*Instructions for the task*:
Reproduce every record exactly as given.

== Material provided

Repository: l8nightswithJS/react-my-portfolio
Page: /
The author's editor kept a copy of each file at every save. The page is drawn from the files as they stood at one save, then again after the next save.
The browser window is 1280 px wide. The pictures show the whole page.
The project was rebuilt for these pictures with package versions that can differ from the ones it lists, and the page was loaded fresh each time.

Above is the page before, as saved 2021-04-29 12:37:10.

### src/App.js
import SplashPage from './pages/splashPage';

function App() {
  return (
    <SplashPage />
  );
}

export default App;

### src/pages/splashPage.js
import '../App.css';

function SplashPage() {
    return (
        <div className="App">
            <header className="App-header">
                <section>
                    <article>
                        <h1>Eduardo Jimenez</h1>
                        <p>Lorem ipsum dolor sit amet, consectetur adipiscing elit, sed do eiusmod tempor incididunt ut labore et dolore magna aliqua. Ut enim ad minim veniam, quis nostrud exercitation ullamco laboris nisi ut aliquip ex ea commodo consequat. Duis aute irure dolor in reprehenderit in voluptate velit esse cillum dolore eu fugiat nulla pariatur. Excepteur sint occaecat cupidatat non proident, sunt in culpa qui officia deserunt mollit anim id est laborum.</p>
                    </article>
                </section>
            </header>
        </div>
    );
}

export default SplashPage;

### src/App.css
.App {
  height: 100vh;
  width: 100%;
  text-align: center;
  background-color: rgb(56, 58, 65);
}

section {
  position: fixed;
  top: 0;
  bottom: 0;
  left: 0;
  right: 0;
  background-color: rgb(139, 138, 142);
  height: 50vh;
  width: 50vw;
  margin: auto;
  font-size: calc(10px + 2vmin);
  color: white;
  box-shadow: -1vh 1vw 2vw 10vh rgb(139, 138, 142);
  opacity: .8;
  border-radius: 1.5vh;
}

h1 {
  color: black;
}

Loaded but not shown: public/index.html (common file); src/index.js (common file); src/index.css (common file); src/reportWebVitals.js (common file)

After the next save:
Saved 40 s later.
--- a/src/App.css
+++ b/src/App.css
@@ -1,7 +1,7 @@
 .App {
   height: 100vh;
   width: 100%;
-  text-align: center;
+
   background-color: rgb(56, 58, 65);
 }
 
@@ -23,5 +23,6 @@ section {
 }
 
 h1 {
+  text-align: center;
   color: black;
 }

====

*Exercise answer*:
Repository: l8nightswithJS/react-my-portfolio
Page: /
The author's editor kept a copy of each file at every save. The page is drawn from the files as they stood at one save, then again after the next save.
The browser window is 1280 px wide. The pictures show the whole page.
The project was rebuilt for these pictures with package versions that can differ from the ones it lists, and the page was loaded fresh each time.

Above is the page before, as saved 2021-04-29 12:37:10.

### src/App.js
import SplashPage from './pages/splashPage';

function App() {
  return (
    <SplashPage />
  );
}

export default App;

### src/pages/splashPage.js
import '../App.css';

function SplashPage() {
    return (
        <div className="App">
            <header className="App-header">
                <section>
                    <article>
                        <h1>Eduardo Jimenez</h1>
                        <p>Lorem ipsum dolor sit amet, consectetur adipiscing elit, sed do eiusmod tempor incididunt ut labore et dolore magna aliqua. Ut enim ad minim veniam, quis nostrud exercitation ullamco laboris nisi ut aliquip ex ea commodo consequat. Duis aute irure dolor in reprehenderit in voluptate velit esse cillum dolore eu fugiat nulla pariatur. Excepteur sint occaecat cupidatat non proident, sunt in culpa qui officia deserunt mollit anim id est laborum.</p>
                    </article>
                </section>
            </header>
        </div>
    );
}

export default SplashPage;

### src/App.css
.App {
  height: 100vh;
  width: 100%;
  text-align: center;
  background-color: rgb(56, 58, 65);
}

section {
  position: fixed;
  top: 0;
  bottom: 0;
  left: 0;
  right: 0;
  background-color: rgb(139, 138, 142);
  height: 50vh;
  width: 50vw;
  margin: auto;
  font-size: calc(10px + 2vmin);
  color: white;
  box-shadow: -1vh 1vw 2vw 10vh rgb(139, 138, 142);
  opacity: .8;
  border-radius: 1.5vh;
}

h1 {
  color: black;
}

Loaded but not shown: public/index.html (common file); src/index.js (common file); src/index.css (common file); src/reportWebVitals.js (common file)

After the next save:
Saved 40 s later.
--- a/src/App.css
+++ b/src/App.css
@@ -1,7 +1,7 @@
 .App {
   height: 100vh;
   width: 100%;
-  text-align: center;
+
   background-color: rgb(56, 58, 65);
 }
 
@@ -23,5 +23,6 @@ section {
 }
 
 h1 {
+  text-align: center;
   color: black;
 }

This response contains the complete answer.